[Start of Attachment]

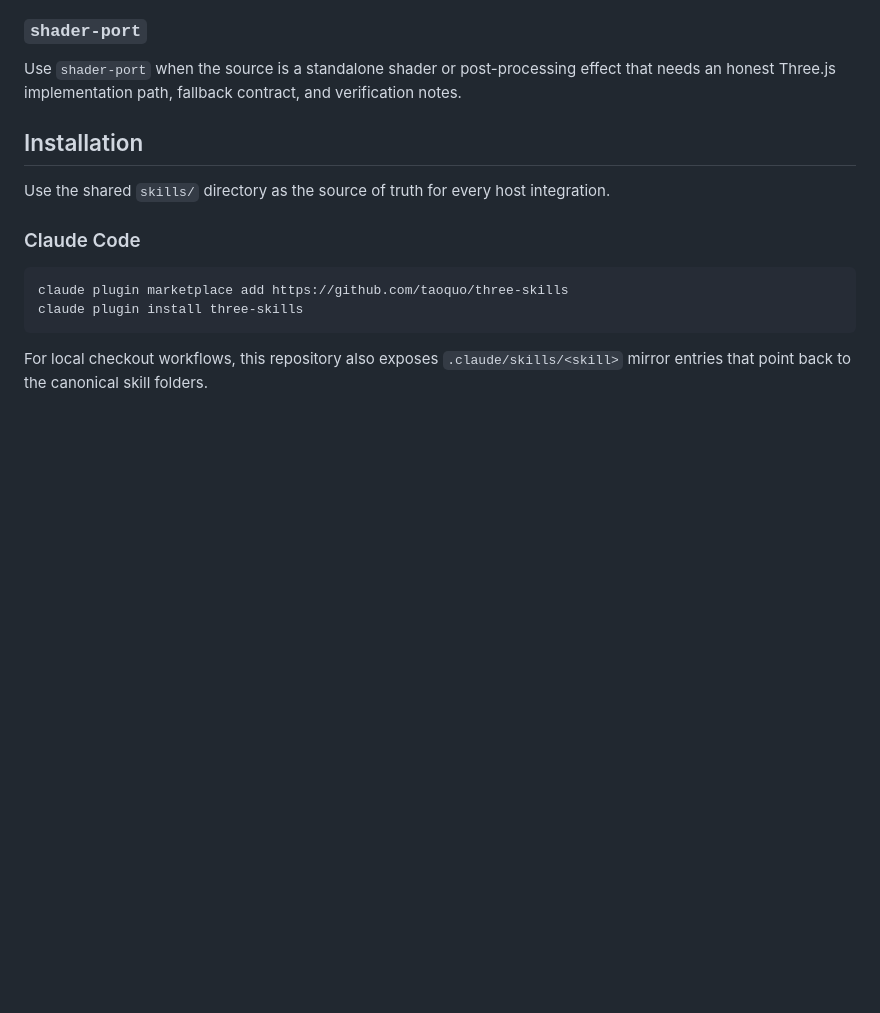
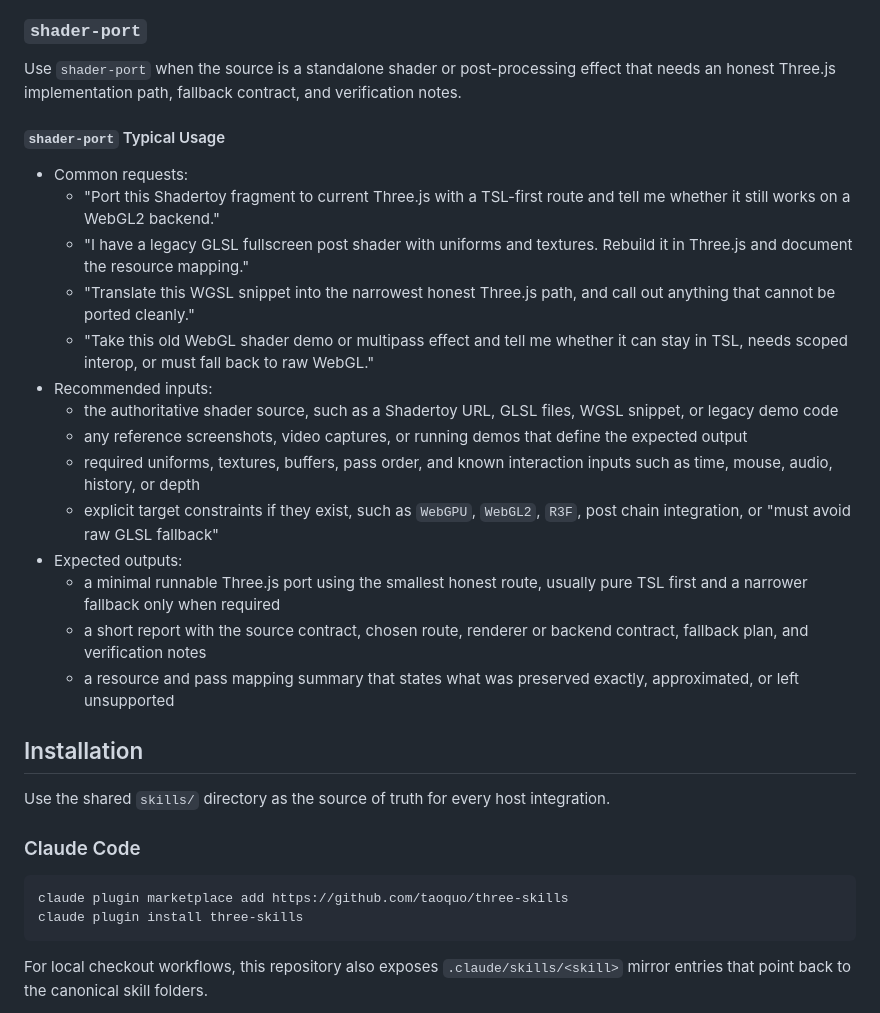
Before and after one commit to taoquo/three-skills, a Markdown page: README.md, the part around the change. Drawn GitHub-style; blank space fills up the shorter version.

```diff
--- a/README.md
+++ b/README.md
@@ -86,6 +86,23 @@ Use `perf-doctor` for explicit performance diagnosis. It is designed around curr
 ### `shader-port`
 
 Use `shader-port` when the source is a standalone shader or post-processing effect that needs an honest Three.js implementation path, fallback contract, and verification notes.
+
+#### `shader-port` Typical Usage
+
+- Common requests:
+  - "Port this Shadertoy fragment to current Three.js with a TSL-first route and tell me whether it still works on a WebGL2 backend."
+  - "I have a legacy GLSL fullscreen post shader with uniforms and textures. Rebuild it in Three.js and document the resource mapping."
+  - "Translate this WGSL snippet into the narrowest honest Three.js path, and call out anything that cannot be ported cleanly."
+  - "Take this old WebGL shader demo or multipass effect and tell me whether it can stay in TSL, needs scoped interop, or must fall back to raw WebGL."
+- Recommended inputs:
+  - the authoritative shader source, such as a Shadertoy URL, GLSL files, WGSL snippet, or legacy demo code
+  - any reference screenshots, video captures, or running demos that define the expected output
+  - required uniforms, textures, buffers, pass order, and known interaction inputs such as time, mouse, audio, history, or depth
+  - explicit target constraints if they exist, such as `WebGPU`, `WebGL2`, `R3F`, post chain integration, or "must avoid raw GLSL fallback"
+- Expected outputs:
+  - a minimal runnable Three.js port using the smallest honest route, usually pure TSL first and a narrower fallback only when required
+  - a short report with the source contract, chosen route, renderer or backend contract, fallback plan, and verification notes
+  - a resource and pass mapping summary that states what was preserved exactly, approximated, or left unsupported
 
 ## Installation
 
```
Also changed, not shown: README.zh-CN.md (+17 -0 lines).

[End of Attachment]

Your output must match the records word for word, apart from the images, which are left out.

Before and after one commit to taoquo/three-skills, a Markdown page: README.md, the part around the change. Drawn GitHub-style; blank space fills up the shorter version.

```diff
--- a/README.md
+++ b/README.md
@@ -86,6 +86,23 @@ Use `perf-doctor` for explicit performance diagnosis. It is designed around curr
 ### `shader-port`
 
 Use `shader-port` when the source is a standalone shader or post-processing effect that needs an honest Three.js implementation path, fallback contract, and verification notes.
+
+#### `shader-port` Typical Usage
+
+- Common requests:
+  - "Port this Shadertoy fragment to current Three.js with a TSL-first route and tell me whether it still works on a WebGL2 backend."
+  - "I have a legacy GLSL fullscreen post shader with uniforms and textures. Rebuild it in Three.js and document the resource mapping."
+  - "Translate this WGSL snippet into the narrowest honest Three.js path, and call out anything that cannot be ported cleanly."
+  - "Take this old WebGL shader demo or multipass effect and tell me whether it can stay in TSL, needs scoped interop, or must fall back to raw WebGL."
+- Recommended inputs:
+  - the authoritative shader source, such as a Shadertoy URL, GLSL files, WGSL snippet, or legacy demo code
+  - any reference screenshots, video captures, or running demos that define the expected output
+  - required uniforms, textures, buffers, pass order, and known interaction inputs such as time, mouse, audio, history, or depth
+  - explicit target constraints if they exist, such as `WebGPU`, `WebGL2`, `R3F`, post chain integration, or "must avoid raw GLSL fallback"
+- Expected outputs:
+  - a minimal runnable Three.js port using the smallest honest route, usually pure TSL first and a narrower fallback only when required
+  - a short report with the source contract, chosen route, renderer or backend contract, fallback plan, and verification notes
+  - a resource and pass mapping summary that states what was preserved exactly, approximated, or left unsupported
 
 ## Installation
 
```
Also changed, not shown: README.zh-CN.md (+17 -0 lines).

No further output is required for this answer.